* YOUR OBJECTIVE *
Set down the records once more, please, exactly and with the pictures left out.

-- DATA SUPPLIED follows --

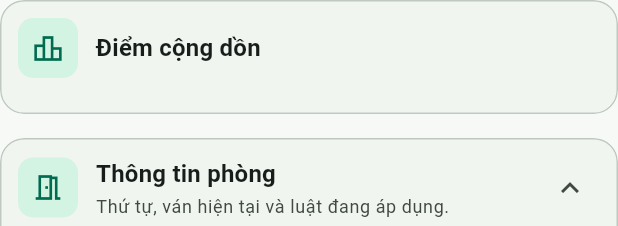
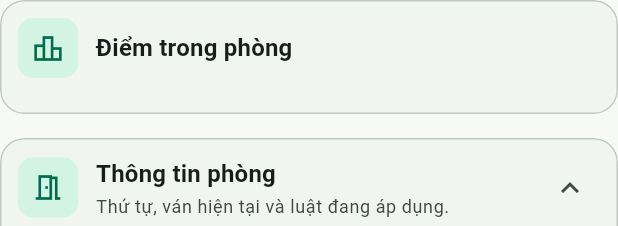
Before and after one commit to githubcuaan/bidart, a Flutter app: the RoomDetails widget shown alone on an empty page, opened directly with empty values, on a phone screen of 412 x 824 dp. Shown: the top 226 px of the screen. Run offline on Flutter 3.47's test engine with Material 3 defaults, Android fonts, the phone set to English and light mode, and no system bars; our stand-ins replace drift, flutter_riverpod, freezed_annotation; accounts and stored records are empty; generated files the repository leaves out were written again.

Commit message:
chore: change the point title

```diff
--- a/lib/widgets/room/room_details.dart
+++ b/lib/widgets/room/room_details.dart
@@ -16,7 +16,7 @@ class RoomDetails extends StatelessWidget {
         SectionCard(
           collapsible: false,
           icon: Icons.leaderboard_outlined,
-          title: 'Điểm cộng dồn',
+          title: 'Điểm trong phòng',
           child: Column(
             children: [
               for (final player in room.participants)
```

-- DATA SUPPLIED concluded --

* SOLUTION *
Before and after one commit to githubcuaan/bidart, a Flutter app: the RoomDetails widget shown alone on an empty page, opened directly with empty values, on a phone screen of 412 x 824 dp. Shown: the top 226 px of the screen. Run offline on Flutter 3.47's test engine with Material 3 defaults, Android fonts, the phone set to English and light mode, and no system bars; our stand-ins replace drift, flutter_riverpod, freezed_annotation; accounts and stored records are empty; generated files the repository leaves out were written again.

Commit message:
chore: change the point title

```diff
--- a/lib/widgets/room/room_details.dart
+++ b/lib/widgets/room/room_details.dart
@@ -16,7 +16,7 @@ class RoomDetails extends StatelessWidget {
         SectionCard(
           collapsible: false,
           icon: Icons.leaderboard_outlined,
-          title: 'Điểm cộng dồn',
+          title: 'Điểm trong phòng',
           child: Column(
             children: [
               for (final player in room.participants)
```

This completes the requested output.